Entries shown:
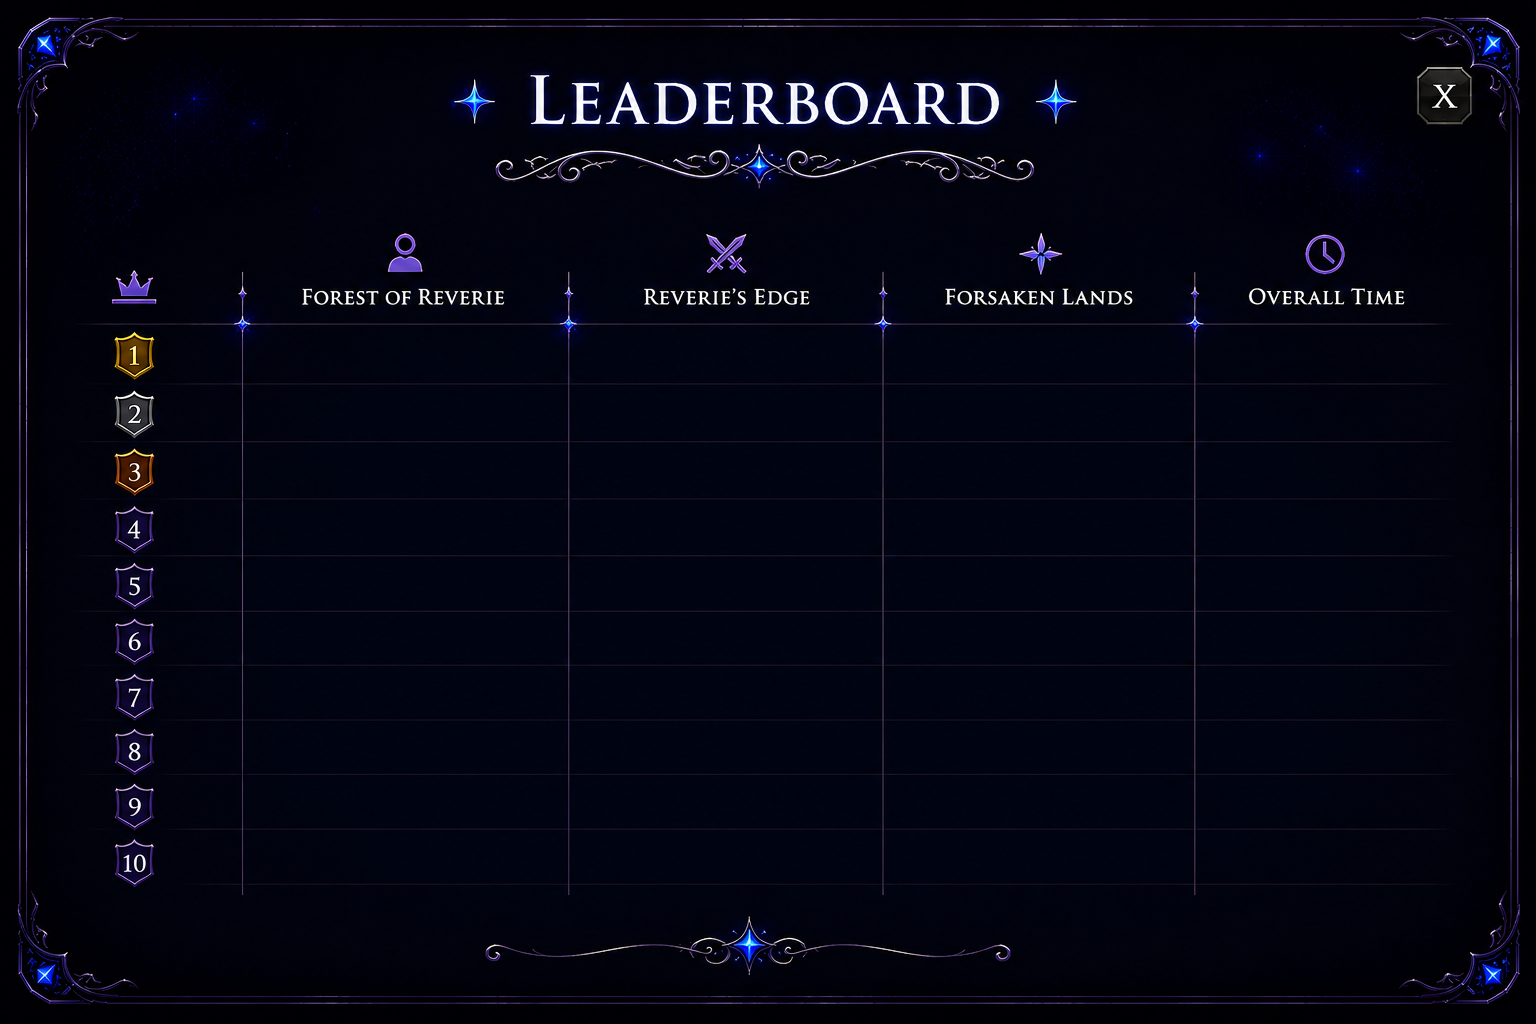
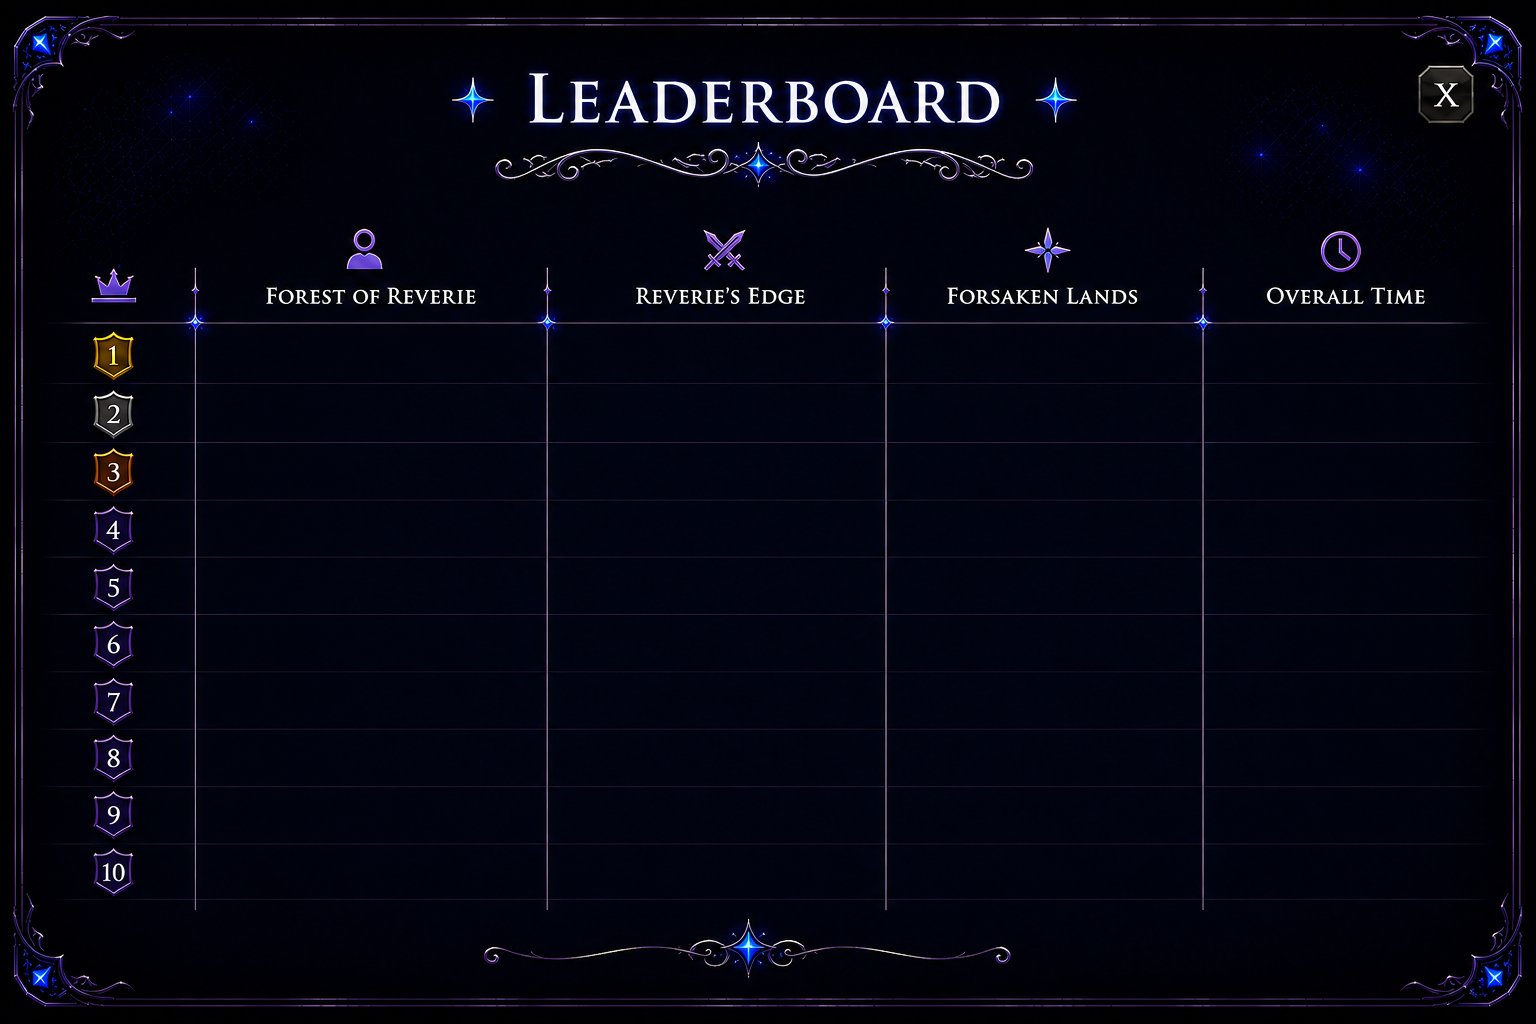
leaderboard
leaderboard

diff --git a/src/com/ror/engine/GameWindowGraphics.java b/src/com/ror/engine/GameWindowGraphics.java
@@ -657,6 +657,11 @@ final class GameWindowGraphics {
         private static final int EDGE_CENTER_X = 742;
         private static final int FORSAKEN_CENTER_X = 1056;
         private static final int OVERALL_CENTER_X = 1330;
+        private static final int RANK_CELL_WIDTH = 76;
+        private static final int FOREST_CELL_WIDTH = 270;
+        private static final int EDGE_CELL_WIDTH = 224;
+        private static final int FORSAKEN_CELL_WIDTH = 224;
+        private static final int OVERALL_CELL_WIDTH = 198;
 
         private final BufferedImage leaderboardImage;
         private final Rectangle closeBounds = new Rectangle();
@@ -792,7 +797,8 @@ final class GameWindowGraphics {
                 drawCellText(g2, String.valueOf(index + 1),
                         drawX + (int) Math.round(RANK_CENTER_X * scaleX),
                         rowCenterY + (int) Math.round(5 * scaleY),
-                        rankFont, new Color(242, 245, 255, 235));
+                        rankFont, new Color(242, 245, 255, 235),
+                        Math.max(28, (int) Math.round(RANK_CELL_WIDTH * scaleX)), 16f);
 
                 drawTwoLineCell(
                         g2,
@@ -801,37 +807,74 @@ final class GameWindowGraphics {
                         drawX + (int) Math.round(FOREST_CENTER_X * scaleX),
                         rowCenterY,
                         nameFont,
-                        timeFont);
+                        timeFont,
+                        Math.max(110, (int) Math.round(FOREST_CELL_WIDTH * scaleX)));
 
                 drawCellText(g2, LeaderboardManager.formatDuration(entry.edgeMillis()),
                         drawX + (int) Math.round(EDGE_CENTER_X * scaleX),
                         rowCenterY + (int) Math.round(5 * scaleY),
-                        timeFont, new Color(242, 245, 255, 232));
+                        timeFont, new Color(242, 245, 255, 232),
+                        Math.max(92, (int) Math.round(EDGE_CELL_WIDTH * scaleX)), 14f);
                 drawCellText(g2, LeaderboardManager.formatDuration(entry.forsakenMillis()),
                         drawX + (int) Math.round(FORSAKEN_CENTER_X * scaleX),
                         rowCenterY + (int) Math.round(5 * scaleY),
-                        timeFont, new Color(242, 245, 255, 232));
+                        timeFont, new Color(242, 245, 255, 232),
+                        Math.max(92, (int) Math.round(FORSAKEN_CELL_WIDTH * scaleX)), 14f);
                 drawCellText(g2, LeaderboardManager.formatDuration(entry.overallMillis()),
                         drawX + (int) Math.round(OVERALL_CENTER_X * scaleX),
                         rowCenterY + (int) Math.round(5 * scaleY),
-                        timeFont, new Color(255, 245, 212, 240));
+                        timeFont, new Color(255, 245, 212, 240),
+                        Math.max(84, (int) Math.round(OVERALL_CELL_WIDTH * scaleX)), 14f);
             }
         }
 
         private void drawTwoLineCell(Graphics2D g2, String topLine, String bottomLine, int centerX, int centerY,
-                Font topFont, Font bottomFont) {
-            drawCellText(g2, topLine, centerX, centerY - 9, topFont, new Color(190, 210, 255, 210));
-            drawCellText(g2, bottomLine, centerX, centerY + 12, bottomFont, new Color(242, 245, 255, 235));
+                Font topFont, Font bottomFont, int maxWidth) {
+            drawCellText(g2, topLine, centerX, centerY - 9, topFont, new Color(190, 210, 255, 210), maxWidth, 9f);
+            drawCellText(g2, bottomLine, centerX, centerY + 12, bottomFont, new Color(242, 245, 255, 235), maxWidth, 14f);
         }
 
-        private void drawCellText(Graphics2D g2, String text, int centerX, int baselineY, Font font, Color color) {
-            g2.setFont(font);
-            FontMetrics metrics = g2.getFontMetrics(font);
-            int drawX = centerX - (metrics.stringWidth(text) / 2);
+        private void drawCellText(Graphics2D g2, String text, int centerX, int baselineY, Font font, Color color,
+                int maxWidth, float minFontSize) {
+            Font fittedFont = fitFontToWidth(g2, font, text, maxWidth, minFontSize);
+            String fittedText = ellipsizeText(g2, text, fittedFont, maxWidth);
+            g2.setFont(fittedFont);
+            FontMetrics metrics = g2.getFontMetrics(fittedFont);
+            int drawX = centerX - (metrics.stringWidth(fittedText) / 2);
             g2.setColor(new Color(9, 12, 28, 180));
-            g2.drawString(text, drawX + 1, baselineY + 1);
+            g2.drawString(fittedText, drawX + 1, baselineY + 1);
             g2.setColor(color);
-            g2.drawString(text, drawX, baselineY);
+            g2.drawString(fittedText, drawX, baselineY);
+        }
+
+        private Font fitFontToWidth(Graphics2D g2, Font baseFont, String text, int maxWidth, float minFontSize) {
+            Font candidate = baseFont;
+            FontMetrics metrics = g2.getFontMetrics(candidate);
+            while (metrics.stringWidth(text) > maxWidth && candidate.getSize2D() > minFontSize) {
+                candidate = candidate.deriveFont(Math.max(minFontSize, candidate.getSize2D() - 1f));
+                metrics = g2.getFontMetrics(candidate);
+            }
+            return candidate;
+        }
+
+        private String ellipsizeText(Graphics2D g2, String text, Font font, int maxWidth) {
+            FontMetrics metrics = g2.getFontMetrics(font);
+            if (metrics.stringWidth(text) <= maxWidth) {
+                return text;
+            }
+
+            String ellipsis = "...";
+            int ellipsisWidth = metrics.stringWidth(ellipsis);
+            if (ellipsisWidth >= maxWidth) {
+                return ellipsis;
+            }
+
+            StringBuilder builder = new StringBuilder(text);
+            while (builder.length() > 0
+                    && metrics.stringWidth(builder + ellipsis) > maxWidth) {
+                builder.deleteCharAt(builder.length() - 1);
+            }
+            return builder + ellipsis;
         }
     }
 

diff --git a/src/com/ror/engine/GameWindow.java b/src/com/ror/engine/GameWindow.java
@@ -2402,6 +2402,11 @@ public class GameWindow implements BattlePanel.BattleActionListener {
                 private static final int EDGE_CENTER_X = 742;
                 private static final int FORSAKEN_CENTER_X = 1056;
                 private static final int OVERALL_CENTER_X = 1330;
+                private static final int RANK_CELL_WIDTH = 76;
+                private static final int FOREST_CELL_WIDTH = 270;
+                private static final int EDGE_CELL_WIDTH = 224;
+                private static final int FORSAKEN_CELL_WIDTH = 224;
+                private static final int OVERALL_CELL_WIDTH = 198;
                 private final Rectangle closeBounds = new Rectangle();
                 private boolean hoveringClose;
 
@@ -2504,27 +2509,33 @@ public class GameWindow implements BattlePanel.BattleActionListener {
                         drawLeaderboardCellText(g2, String.valueOf(index + 1),
                                 drawX + (int) Math.round(RANK_CENTER_X * scaleX),
                                 rowCenterY + (int) Math.round(5 * scaleY),
-                                rankFont, new Color(242, 245, 255, 235));
+                                rankFont, new Color(242, 245, 255, 235),
+                                Math.max(28, (int) Math.round(RANK_CELL_WIDTH * scaleX)), 16f);
                         drawLeaderboardCellText(g2, entry.heroName(),
                                 drawX + (int) Math.round(FOREST_CENTER_X * scaleX),
                                 rowCenterY - 9,
-                                nameFont, new Color(190, 210, 255, 210));
+                                nameFont, new Color(190, 210, 255, 210),
+                                Math.max(110, (int) Math.round(FOREST_CELL_WIDTH * scaleX)), 9f);
                         drawLeaderboardCellText(g2, LeaderboardManager.formatDuration(entry.forestMillis()),
                                 drawX + (int) Math.round(FOREST_CENTER_X * scaleX),
                                 rowCenterY + 12,
-                                timeFont, new Color(242, 245, 255, 235));
+                                timeFont, new Color(242, 245, 255, 235),
+                                Math.max(110, (int) Math.round(FOREST_CELL_WIDTH * scaleX)), 14f);
                         drawLeaderboardCellText(g2, LeaderboardManager.formatDuration(entry.edgeMillis()),
                                 drawX + (int) Math.round(EDGE_CENTER_X * scaleX),
                                 rowCenterY + (int) Math.round(5 * scaleY),
-                                timeFont, new Color(242, 245, 255, 232));
+                                timeFont, new Color(242, 245, 255, 232),
+                                Math.max(92, (int) Math.round(EDGE_CELL_WIDTH * scaleX)), 14f);
                         drawLeaderboardCellText(g2, LeaderboardManager.formatDuration(entry.forsakenMillis()),
                                 drawX + (int) Math.round(FORSAKEN_CENTER_X * scaleX),
                                 rowCenterY + (int) Math.round(5 * scaleY),
-                                timeFont, new Color(242, 245, 255, 232));
+                                timeFont, new Color(242, 245, 255, 232),
+                                Math.max(92, (int) Math.round(FORSAKEN_CELL_WIDTH * scaleX)), 14f);
                         drawLeaderboardCellText(g2, LeaderboardManager.formatDuration(entry.overallMillis()),
                                 drawX + (int) Math.round(OVERALL_CENTER_X * scaleX),
                                 rowCenterY + (int) Math.round(5 * scaleY),
-                                timeFont, new Color(255, 245, 212, 240));
+                                timeFont, new Color(255, 245, 212, 240),
+                                Math.max(84, (int) Math.round(OVERALL_CELL_WIDTH * scaleX)), 14f);
                     }
 
                     g2.dispose();
@@ -2540,14 +2551,47 @@ public class GameWindow implements BattlePanel.BattleActionListener {
         });
     }
 
-    private void drawLeaderboardCellText(Graphics2D g2, String text, int centerX, int baselineY, Font font, Color color) {
-        g2.setFont(font);
-        FontMetrics metrics = g2.getFontMetrics(font);
-        int drawX = centerX - (metrics.stringWidth(text) / 2);
+    private void drawLeaderboardCellText(Graphics2D g2, String text, int centerX, int baselineY, Font font, Color color,
+            int maxWidth, float minFontSize) {
+        Font fittedFont = fitLeaderboardFontToWidth(g2, font, text, maxWidth, minFontSize);
+        String fittedText = ellipsizeLeaderboardText(g2, text, fittedFont, maxWidth);
+        g2.setFont(fittedFont);
+        FontMetrics metrics = g2.getFontMetrics(fittedFont);
+        int drawX = centerX - (metrics.stringWidth(fittedText) / 2);
         g2.setColor(new Color(9, 12, 28, 180));
-        g2.drawString(text, drawX + 1, baselineY + 1);
+        g2.drawString(fittedText, drawX + 1, baselineY + 1);
         g2.setColor(color);
-        g2.drawString(text, drawX, baselineY);
+        g2.drawString(fittedText, drawX, baselineY);
+    }
+
+    private Font fitLeaderboardFontToWidth(Graphics2D g2, Font baseFont, String text, int maxWidth, float minFontSize) {
+        Font candidate = baseFont;
+        FontMetrics metrics = g2.getFontMetrics(candidate);
+        while (metrics.stringWidth(text) > maxWidth && candidate.getSize2D() > minFontSize) {
+            candidate = candidate.deriveFont(Math.max(minFontSize, candidate.getSize2D() - 1f));
+            metrics = g2.getFontMetrics(candidate);
+        }
+        return candidate;
+    }
+
+    private String ellipsizeLeaderboardText(Graphics2D g2, String text, Font font, int maxWidth) {
+        FontMetrics metrics = g2.getFontMetrics(font);
+        if (metrics.stringWidth(text) <= maxWidth) {
+            return text;
+        }
+
+        String ellipsis = "...";
+        int ellipsisWidth = metrics.stringWidth(ellipsis);
+        if (ellipsisWidth >= maxWidth) {
+            return ellipsis;
+        }
+
+        StringBuilder builder = new StringBuilder(text);
+        while (builder.length() > 0
+                && metrics.stringWidth(builder + ellipsis) > maxWidth) {
+            builder.deleteCharAt(builder.length() - 1);
+        }
+        return builder + ellipsis;
     }
 
     private void refreshAreaButtons() {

What is expected: All that is needed is a number: the count of lines in the listing that hold "baselineY".

Exercise answer: 12